[Material for the task]:
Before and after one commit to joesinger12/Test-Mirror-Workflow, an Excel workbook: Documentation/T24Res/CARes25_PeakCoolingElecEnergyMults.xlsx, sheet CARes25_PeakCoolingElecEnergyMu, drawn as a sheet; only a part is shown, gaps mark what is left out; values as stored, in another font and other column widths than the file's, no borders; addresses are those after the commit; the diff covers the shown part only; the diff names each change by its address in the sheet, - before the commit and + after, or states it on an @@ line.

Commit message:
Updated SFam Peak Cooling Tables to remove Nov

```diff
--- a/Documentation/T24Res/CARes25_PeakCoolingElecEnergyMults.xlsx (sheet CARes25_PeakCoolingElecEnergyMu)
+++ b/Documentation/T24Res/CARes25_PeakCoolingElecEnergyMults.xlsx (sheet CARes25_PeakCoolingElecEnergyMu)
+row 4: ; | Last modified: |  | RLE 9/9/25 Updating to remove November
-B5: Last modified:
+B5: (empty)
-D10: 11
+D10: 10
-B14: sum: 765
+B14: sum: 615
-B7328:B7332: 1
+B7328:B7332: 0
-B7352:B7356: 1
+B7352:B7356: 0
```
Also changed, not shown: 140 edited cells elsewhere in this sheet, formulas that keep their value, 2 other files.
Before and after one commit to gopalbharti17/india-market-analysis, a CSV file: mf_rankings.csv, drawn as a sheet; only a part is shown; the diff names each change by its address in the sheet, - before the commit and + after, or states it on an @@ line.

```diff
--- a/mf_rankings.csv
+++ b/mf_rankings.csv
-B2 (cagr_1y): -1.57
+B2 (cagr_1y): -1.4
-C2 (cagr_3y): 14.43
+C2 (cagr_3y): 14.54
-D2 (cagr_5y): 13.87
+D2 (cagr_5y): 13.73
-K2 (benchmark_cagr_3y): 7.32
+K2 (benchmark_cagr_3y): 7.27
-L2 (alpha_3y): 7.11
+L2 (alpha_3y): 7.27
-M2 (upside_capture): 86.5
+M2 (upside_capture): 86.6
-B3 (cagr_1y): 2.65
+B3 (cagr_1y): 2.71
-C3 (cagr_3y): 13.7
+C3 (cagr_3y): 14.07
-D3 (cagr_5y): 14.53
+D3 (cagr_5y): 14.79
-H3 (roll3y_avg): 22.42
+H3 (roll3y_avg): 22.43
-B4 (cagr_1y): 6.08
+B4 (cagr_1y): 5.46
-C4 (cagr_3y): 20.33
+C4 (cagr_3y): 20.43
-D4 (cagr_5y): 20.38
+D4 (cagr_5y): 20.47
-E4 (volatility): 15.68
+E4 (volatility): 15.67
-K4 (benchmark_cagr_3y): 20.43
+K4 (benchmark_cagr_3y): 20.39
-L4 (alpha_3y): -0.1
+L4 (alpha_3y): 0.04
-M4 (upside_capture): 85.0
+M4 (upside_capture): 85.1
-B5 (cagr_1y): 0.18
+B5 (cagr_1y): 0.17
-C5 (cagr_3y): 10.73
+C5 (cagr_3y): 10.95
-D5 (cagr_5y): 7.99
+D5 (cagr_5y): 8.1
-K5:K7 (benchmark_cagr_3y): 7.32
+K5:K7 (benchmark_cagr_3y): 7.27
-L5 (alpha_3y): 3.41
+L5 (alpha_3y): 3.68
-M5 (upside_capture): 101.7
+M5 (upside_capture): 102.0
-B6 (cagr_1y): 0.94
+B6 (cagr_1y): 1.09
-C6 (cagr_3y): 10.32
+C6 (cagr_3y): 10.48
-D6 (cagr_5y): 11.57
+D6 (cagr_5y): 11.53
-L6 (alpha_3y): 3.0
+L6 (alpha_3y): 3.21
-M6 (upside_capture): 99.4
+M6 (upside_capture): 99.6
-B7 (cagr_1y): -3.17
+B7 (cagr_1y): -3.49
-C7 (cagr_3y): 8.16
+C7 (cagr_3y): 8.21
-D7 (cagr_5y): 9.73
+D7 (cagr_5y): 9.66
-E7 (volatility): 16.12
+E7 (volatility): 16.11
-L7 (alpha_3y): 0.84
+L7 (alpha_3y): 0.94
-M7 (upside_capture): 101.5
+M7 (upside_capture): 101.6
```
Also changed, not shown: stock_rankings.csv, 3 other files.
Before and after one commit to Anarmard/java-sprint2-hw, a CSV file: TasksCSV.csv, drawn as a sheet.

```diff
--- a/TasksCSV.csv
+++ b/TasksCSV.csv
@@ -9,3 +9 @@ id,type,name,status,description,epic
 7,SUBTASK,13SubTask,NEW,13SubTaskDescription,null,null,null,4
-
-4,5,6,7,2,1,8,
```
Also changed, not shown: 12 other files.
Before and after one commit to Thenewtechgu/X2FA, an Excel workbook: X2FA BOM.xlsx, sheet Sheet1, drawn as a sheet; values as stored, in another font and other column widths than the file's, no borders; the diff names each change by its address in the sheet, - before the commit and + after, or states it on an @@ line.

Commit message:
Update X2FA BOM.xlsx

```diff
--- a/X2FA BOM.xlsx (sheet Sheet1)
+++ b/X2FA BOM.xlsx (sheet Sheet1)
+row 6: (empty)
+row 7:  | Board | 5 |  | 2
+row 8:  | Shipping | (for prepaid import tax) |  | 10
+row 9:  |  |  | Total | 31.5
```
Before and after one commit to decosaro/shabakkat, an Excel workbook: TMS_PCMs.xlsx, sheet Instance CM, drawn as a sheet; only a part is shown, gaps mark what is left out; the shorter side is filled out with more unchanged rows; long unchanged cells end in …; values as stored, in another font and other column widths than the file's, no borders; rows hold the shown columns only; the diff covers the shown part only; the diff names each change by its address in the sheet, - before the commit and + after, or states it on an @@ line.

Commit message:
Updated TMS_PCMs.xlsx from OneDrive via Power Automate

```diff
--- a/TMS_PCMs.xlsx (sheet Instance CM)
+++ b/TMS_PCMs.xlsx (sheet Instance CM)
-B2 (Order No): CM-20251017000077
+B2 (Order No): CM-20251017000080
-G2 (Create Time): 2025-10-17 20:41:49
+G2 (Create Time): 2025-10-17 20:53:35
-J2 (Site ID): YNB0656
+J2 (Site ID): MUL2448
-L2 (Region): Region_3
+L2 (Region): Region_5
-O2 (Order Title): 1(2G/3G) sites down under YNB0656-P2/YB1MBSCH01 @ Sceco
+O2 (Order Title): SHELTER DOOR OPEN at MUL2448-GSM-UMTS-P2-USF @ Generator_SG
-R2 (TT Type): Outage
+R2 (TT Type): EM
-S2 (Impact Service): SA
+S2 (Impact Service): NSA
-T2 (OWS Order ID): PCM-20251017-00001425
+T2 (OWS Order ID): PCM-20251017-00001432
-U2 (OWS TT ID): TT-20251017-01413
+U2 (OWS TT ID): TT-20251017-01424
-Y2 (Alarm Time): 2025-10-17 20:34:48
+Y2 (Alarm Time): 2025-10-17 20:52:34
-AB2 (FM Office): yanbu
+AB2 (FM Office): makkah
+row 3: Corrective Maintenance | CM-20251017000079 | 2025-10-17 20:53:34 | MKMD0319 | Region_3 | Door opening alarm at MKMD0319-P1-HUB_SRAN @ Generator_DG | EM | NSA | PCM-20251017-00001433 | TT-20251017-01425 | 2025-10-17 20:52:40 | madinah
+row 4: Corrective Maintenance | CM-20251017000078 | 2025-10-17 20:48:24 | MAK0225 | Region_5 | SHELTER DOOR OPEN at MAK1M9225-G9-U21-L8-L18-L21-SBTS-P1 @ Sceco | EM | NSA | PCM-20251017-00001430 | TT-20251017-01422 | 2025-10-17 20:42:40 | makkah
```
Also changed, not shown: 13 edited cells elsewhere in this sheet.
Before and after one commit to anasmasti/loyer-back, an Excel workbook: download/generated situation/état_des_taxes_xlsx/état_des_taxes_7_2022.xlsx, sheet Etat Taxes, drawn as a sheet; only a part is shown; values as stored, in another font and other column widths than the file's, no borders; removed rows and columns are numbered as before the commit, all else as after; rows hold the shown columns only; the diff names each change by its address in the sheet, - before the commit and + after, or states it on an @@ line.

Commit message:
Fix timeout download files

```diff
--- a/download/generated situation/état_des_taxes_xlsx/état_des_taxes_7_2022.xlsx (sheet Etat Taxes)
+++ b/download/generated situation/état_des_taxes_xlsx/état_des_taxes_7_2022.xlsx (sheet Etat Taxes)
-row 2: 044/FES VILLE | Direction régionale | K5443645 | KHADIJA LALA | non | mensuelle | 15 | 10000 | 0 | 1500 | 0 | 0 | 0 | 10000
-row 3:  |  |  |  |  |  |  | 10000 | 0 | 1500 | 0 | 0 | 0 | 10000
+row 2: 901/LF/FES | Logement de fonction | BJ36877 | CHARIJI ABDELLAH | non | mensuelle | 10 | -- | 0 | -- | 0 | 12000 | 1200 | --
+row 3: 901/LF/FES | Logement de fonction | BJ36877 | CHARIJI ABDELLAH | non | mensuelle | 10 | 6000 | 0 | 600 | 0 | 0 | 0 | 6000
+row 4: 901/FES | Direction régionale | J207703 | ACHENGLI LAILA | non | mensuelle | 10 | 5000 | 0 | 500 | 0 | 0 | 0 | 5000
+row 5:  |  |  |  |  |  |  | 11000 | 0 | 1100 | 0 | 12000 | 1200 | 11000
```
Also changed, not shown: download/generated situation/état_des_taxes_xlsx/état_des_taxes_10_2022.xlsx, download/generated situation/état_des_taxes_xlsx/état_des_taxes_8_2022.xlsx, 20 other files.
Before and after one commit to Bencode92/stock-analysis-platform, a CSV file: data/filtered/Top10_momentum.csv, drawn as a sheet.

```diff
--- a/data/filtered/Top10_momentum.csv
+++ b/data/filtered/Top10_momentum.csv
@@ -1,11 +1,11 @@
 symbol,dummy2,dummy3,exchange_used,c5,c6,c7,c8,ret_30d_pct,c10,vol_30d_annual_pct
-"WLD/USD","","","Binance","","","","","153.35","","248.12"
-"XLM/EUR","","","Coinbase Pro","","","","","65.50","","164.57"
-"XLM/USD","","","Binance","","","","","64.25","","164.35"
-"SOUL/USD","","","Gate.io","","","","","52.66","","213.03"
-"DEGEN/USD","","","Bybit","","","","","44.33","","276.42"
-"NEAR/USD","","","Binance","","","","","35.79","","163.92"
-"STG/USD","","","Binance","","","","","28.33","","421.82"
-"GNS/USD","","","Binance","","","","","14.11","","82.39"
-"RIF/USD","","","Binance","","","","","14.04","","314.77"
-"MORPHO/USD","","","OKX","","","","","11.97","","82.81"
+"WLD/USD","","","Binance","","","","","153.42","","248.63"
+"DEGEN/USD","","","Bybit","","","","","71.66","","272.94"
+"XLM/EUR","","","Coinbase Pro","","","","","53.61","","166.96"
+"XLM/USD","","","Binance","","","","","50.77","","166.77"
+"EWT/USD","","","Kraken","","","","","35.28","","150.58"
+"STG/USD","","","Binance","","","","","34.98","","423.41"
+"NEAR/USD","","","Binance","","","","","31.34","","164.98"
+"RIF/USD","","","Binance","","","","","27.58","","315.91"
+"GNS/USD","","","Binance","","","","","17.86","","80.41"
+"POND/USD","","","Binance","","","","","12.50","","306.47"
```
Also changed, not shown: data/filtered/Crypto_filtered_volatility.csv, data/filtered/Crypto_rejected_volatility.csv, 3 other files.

[Problem requirements]: Say how many lines in the listing above hold "data". Give the number only.

[Task output]: 4